[RECORDS — start]
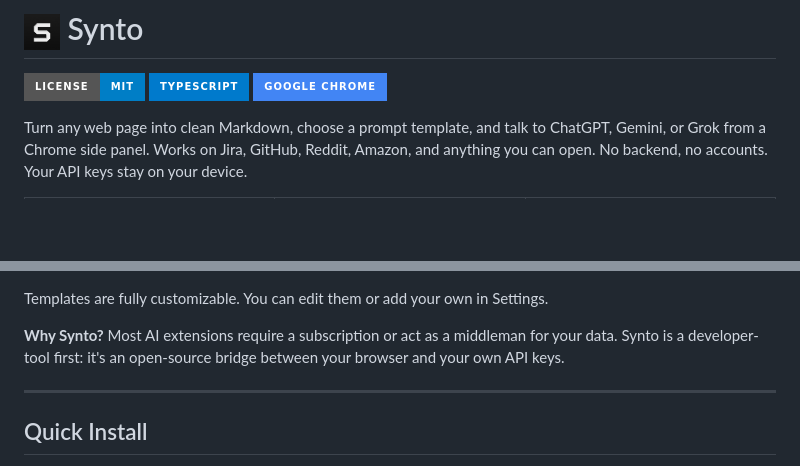
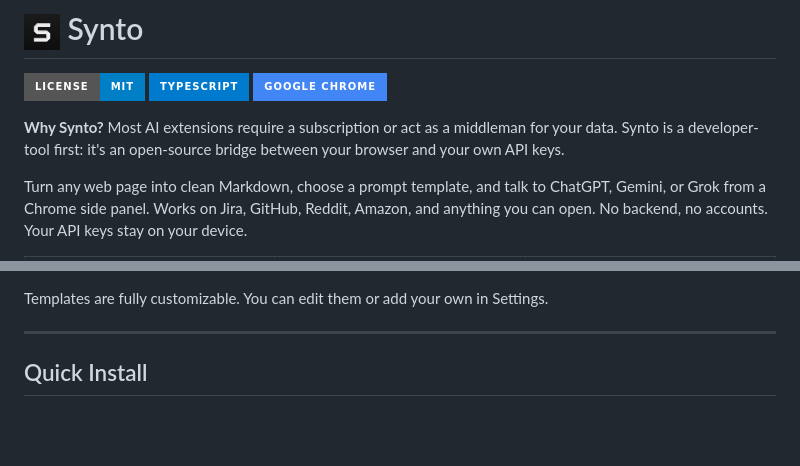
Before and after one commit to artttj/synto, a Markdown page: README.md, 2 parts joined by grey strips. Rendered like a GitHub page; badges without logos; blank space fills up the shorter version.

Commit message:
move Why Synto to right after header

```diff
--- a/README.md
+++ b/README.md
@@ -1,6 +1,8 @@
 # <img src="docs/icon128.png" width="36" alt="" valign="middle" /> Synto
 
 [![License: MIT](https://img.shields.io/badge/license-MIT-blue.svg?style=for-the-badge)](LICENSE) ![TypeScript](https://img.shields.io/badge/typescript-%23007ACC.svg?style=for-the-badge&logo=typescript&logoColor=white) ![Google Chrome](https://img.shields.io/badge/Google%20Chrome-4285F4?style=for-the-badge&logo=GoogleChrome&logoColor=white)
+
+**Why Synto?** Most AI extensions require a subscription or act as a middleman for your data. Synto is a developer-tool first: it's an open-source bridge between your browser and your own API keys.
 
 Turn any web page into clean Markdown, choose a prompt template, and talk to ChatGPT, Gemini, or Grok from a Chrome side panel. Works on Jira, GitHub, Reddit, Amazon, and anything you can open. No backend, no accounts. Your API keys stay on your device.
 
@@ -13,8 +15,6 @@ Turn any web page into clean Markdown, choose a prompt template, and talk to Cha
 </table>
 
 Templates are fully customizable. You can edit them or add your own in Settings.
-
-**Why Synto?** Most AI extensions require a subscription or act as a middleman for your data. Synto is a developer-tool first: it's an open-source bridge between your browser and your own API keys.
 
 ---
 
```
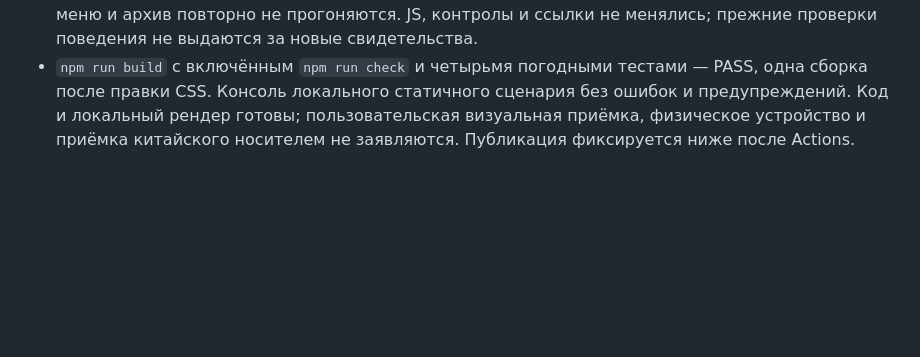
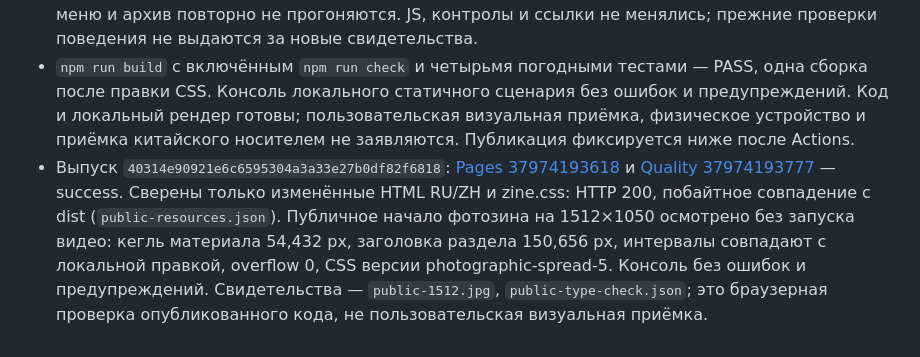
Before and after one commit to anton-gorokhovatsky/vera, a Markdown page: docs/QA.md, the part around the change. GitHub-like rendering; blank space fills up the shorter version.

Commit message:
Record published zine typography correction [skip ci]

```diff
--- a/docs/QA.md
+++ b/docs/QA.md
@@ -587,3 +587,4 @@
 - Системность: одна наблюдаемая проблема, ограниченная правка и сравнение начала разворота до/после при одной ширине и одинаковом фоне. Свидетельства — `before-1512.jpg`, `after-1512-dark.jpg`, `after-spread-bottom-1512.jpg`. Согласованность: курсив обозначает раздел, прямой жирный набор — название материала; масштаб материала подчинён разделу, фотографии сохраняют свои роли и размеры. Кегль телефона 30 px сохранён, корневой текст 200% даёт 60 px; заголовок раздела 45,76 → 91,52 px. В RU/ZH 320 px, 320 px / 200% и 1512 px overflow 0. Светлая и тёмная ветки осмотрены в локальных копиях; настройки ОС не менялись. Снимки и `type-checks.json` — `artifacts/zine-type-2026-10-09/`.
 - Объём проверки скорректирован по прямому правилу Антона «никаких лишних проверок», закреплённому в AGENTS.md. Повторный запуск видео до этого уточнения был лишним для типографики. После уточнения проверяются только набор, переносы и место в развороте; видео, меню и архив повторно не прогоняются. JS, контролы и ссылки не менялись; прежние проверки поведения не выдаются за новые свидетельства.
 - `npm run build` с включённым `npm run check` и четырьмя погодными тестами — PASS, одна сборка после правки CSS. Консоль локального статичного сценария без ошибок и предупреждений. Код и локальный рендер готовы; пользовательская визуальная приёмка, физическое устройство и приёмка китайского носителем не заявляются. Публикация фиксируется ниже после Actions.
+- Выпуск `40314e90921e6c6595304a3a33e27b0df82f6818`: [Pages 37974193618](https://github.com/anton-gorokhovatsky/vera/actions/runs/37974193618) и [Quality 37974193777](https://github.com/anton-gorokhovatsky/vera/actions/runs/37974193777) — success. Сверены только изменённые HTML RU/ZH и zine.css: HTTP 200, побайтное совпадение с dist (`public-resources.json`). Публичное начало фотозина на 1512×1050 осмотрено без запуска видео: кегль материала 54,432 px, заголовка раздела 150,656 px, интервалы совпадают с локальной правкой, overflow 0, CSS версии photographic-spread-5. Консоль без ошибок и предупреждений. Свидетельства — `public-1512.jpg`, `public-type-check.json`; это браузерная проверка опубликованного кода, не пользовательская визуальная приёмка.
```
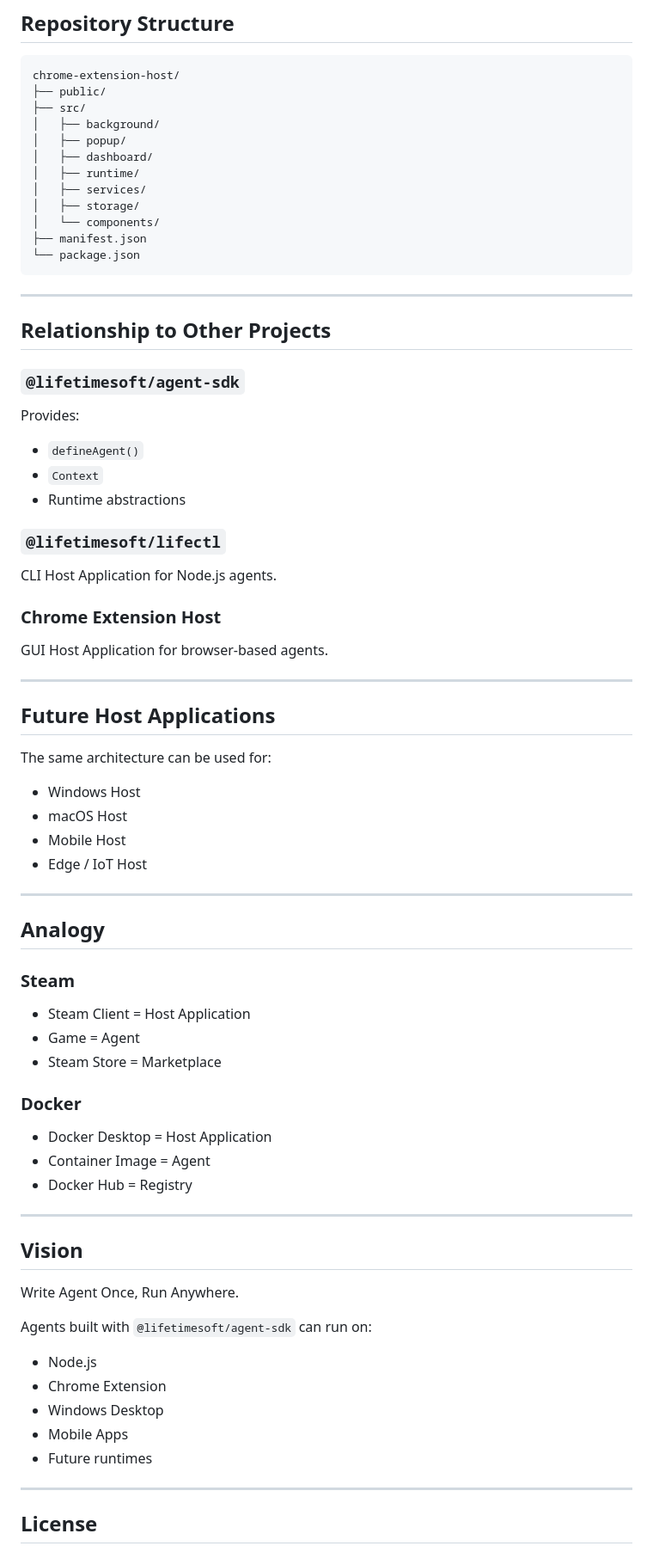
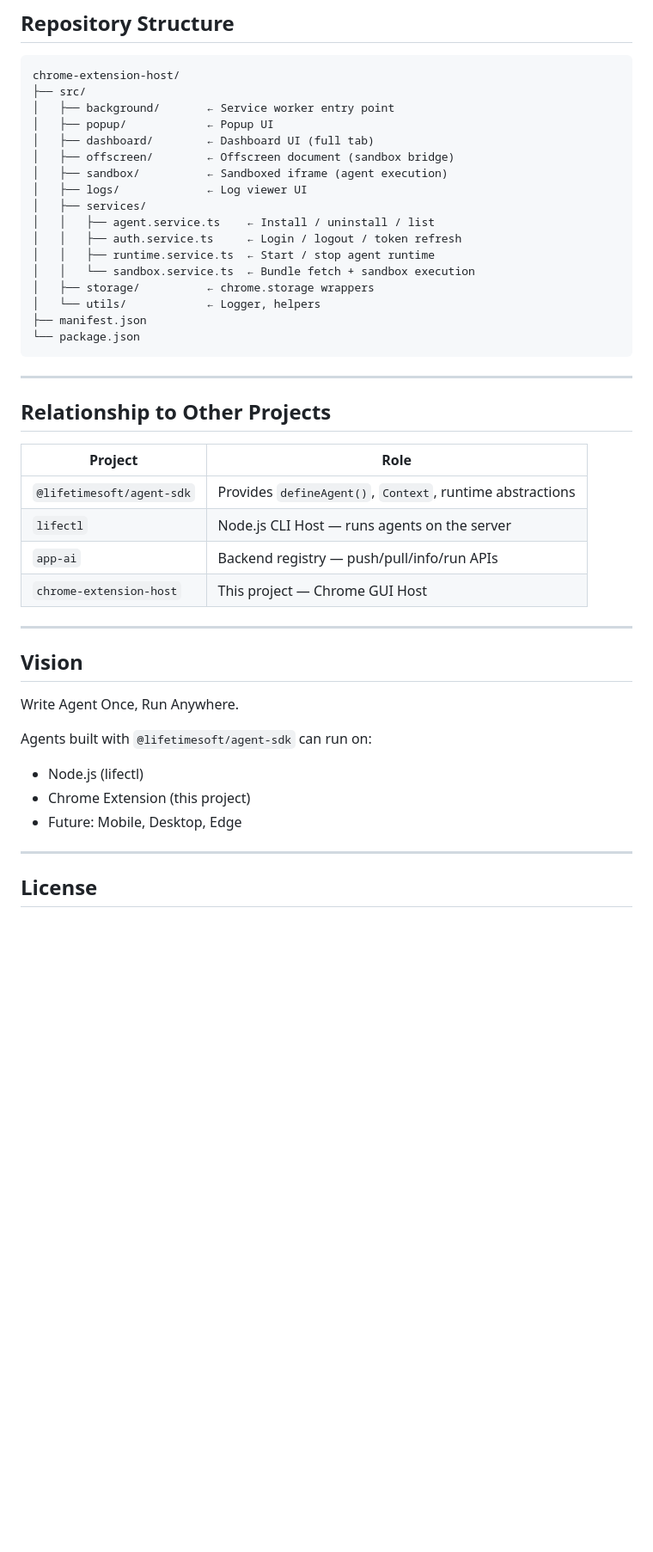
Before and after one commit to Lifetimesoft/chrome-extension-host, a Markdown page: README.md, the part around one of its changes. Shown at 86% size. GitHub-like rendering; blank space fills up the shorter version.

Commit message:
docs: udpate readme file

````diff
--- a/README.md
+++ b/README.md
@@ -301,15 +221,20 @@ npm run build
 
 ```text
 chrome-extension-host/
-├── public/
 ├── src/
-│   ├── background/
-│   ├── popup/
-│   ├── dashboard/
-│   ├── runtime/
+│   ├── background/       ← Service worker entry point
+│   ├── popup/            ← Popup UI
+│   ├── dashboard/        ← Dashboard UI (full tab)
+│   ├── offscreen/        ← Offscreen document (sandbox bridge)
+│   ├── sandbox/          ← Sandboxed iframe (agent execution)
+│   ├── logs/             ← Log viewer UI
 │   ├── services/
-│   ├── storage/
-│   └── components/
+│   │   ├── agent.service.ts    ← Install / uninstall / list
+│   │   ├── auth.service.ts     ← Login / logout / token refresh
+│   │   ├── runtime.service.ts  ← Start / stop agent runtime
+│   │   └── sandbox.service.ts  ← Bundle fetch + sandbox execution
+│   ├── storage/          ← chrome.storage wrappers
+│   └── utils/            ← Logger, helpers
 ├── manifest.json
 └── package.json
 ```
@@ -318,48 +243,12 @@ chrome-extension-host/
 
 ## Relationship to Other Projects
 
-### `@lifetimesoft/agent-sdk`
-
-Provides:
-
-* `defineAgent()`
-* `Context`
-* Runtime abstractions
-
-### `@lifetimesoft/lifectl`
-
-CLI Host Application for Node.js agents.
-
-### Chrome Extension Host
-
-GUI Host Application for browser-based agents.
-
----
-
-## Future Host Applications
-
-The same architecture can be used for:
-
-* Windows Host
-* macOS Host
-* Mobile Host
-* Edge / IoT Host
-
----
-
-## Analogy
-
-### Steam
-
-* Steam Client = Host Application
-* Game = Agent
-* Steam Store = Marketplace
-
-### Docker
-
-* Docker Desktop = Host Application
-* Container Image = Agent
-* Docker Hub = Registry
+| Project | Role |
+|---|---|
+| `@lifetimesoft/agent-sdk` | Provides `defineAgent()`, `Context`, runtime abstractions |
+| `lifectl` | Node.js CLI Host — runs agents on the server |
+| `app-ai` | Backend registry — push/pull/info/run APIs |
+| `chrome-extension-host` | This project — Chrome GUI Host |
 
 ---
 
@@ -369,11 +258,9 @@ Write Agent Once, Run Anywhere.
 
 Agents built with `@lifetimesoft/agent-sdk` can run on:
 
-* Node.js
-* Chrome Extension
-* Windows Desktop
-* Mobile Apps
-* Future runtimes
+* Node.js (lifectl)
+* Chrome Extension (this project)
+* Future: Mobile, Desktop, Edge
 
 ---
 
````
Also changed, not shown: other parts of README.md (+77 -157 lines).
[RECORDS — finish]
*ACTIVITY*: Restate word for word the lines from the one holding "stop agent runtime" through the last line of the listing, omitting every earlier line.

*ANSWER SECTION*:
+│   │   ├── runtime.service.ts  ← Start / stop agent runtime
+│   │   └── sandbox.service.ts  ← Bundle fetch + sandbox execution
+│   ├── storage/          ← chrome.storage wrappers
+│   └── utils/            ← Logger, helpers
 ├── manifest.json
 └── package.json
 ```
@@ -318,48 +243,12 @@ chrome-extension-host/
 
 ## Relationship to Other Projects
 
-### `@lifetimesoft/agent-sdk`
-
-Provides:
-
-* `defineAgent()`
-* `Context`
-* Runtime abstractions
-
-### `@lifetimesoft/lifectl`
-
-CLI Host Application for Node.js agents.
-
-### Chrome Extension Host
-
-GUI Host Application for browser-based agents.
-
----
-
-## Future Host Applications
-
-The same architecture can be used for:
-
-* Windows Host
-* macOS Host
-* Mobile Host
-* Edge / IoT Host
-
----
-
-## Analogy
-
-### Steam
-
-* Steam Client = Host Application
-* Game = Agent
-* Steam Store = Marketplace
-
-### Docker
-
-* Docker Desktop = Host Application
-* Container Image = Agent
-* Docker Hub = Registry
+| Project | Role |
+|---|---|
+| `@lifetimesoft/agent-sdk` | Provides `defineAgent()`, `Context`, runtime abstractions |
+| `lifectl` | Node.js CLI Host — runs agents on the server |
+| `app-ai` | Backend registry — push/pull/info/run APIs |
+| `chrome-extension-host` | This project — Chrome GUI Host |
 
 ---
 
@@ -369,11 +258,9 @@ Write Agent Once, Run Anywhere.
 
 Agents built with `@lifetimesoft/agent-sdk` can run on:
 
-* Node.js
-* Chrome Extension
-* Windows Desktop
-* Mobile Apps
-* Future runtimes
+* Node.js (lifectl)
+* Chrome Extension (this project)
+* Future: Mobile, Desktop, Edge
 
 ---
 
````
Also changed, not shown: other parts of README.md (+77 -157 lines).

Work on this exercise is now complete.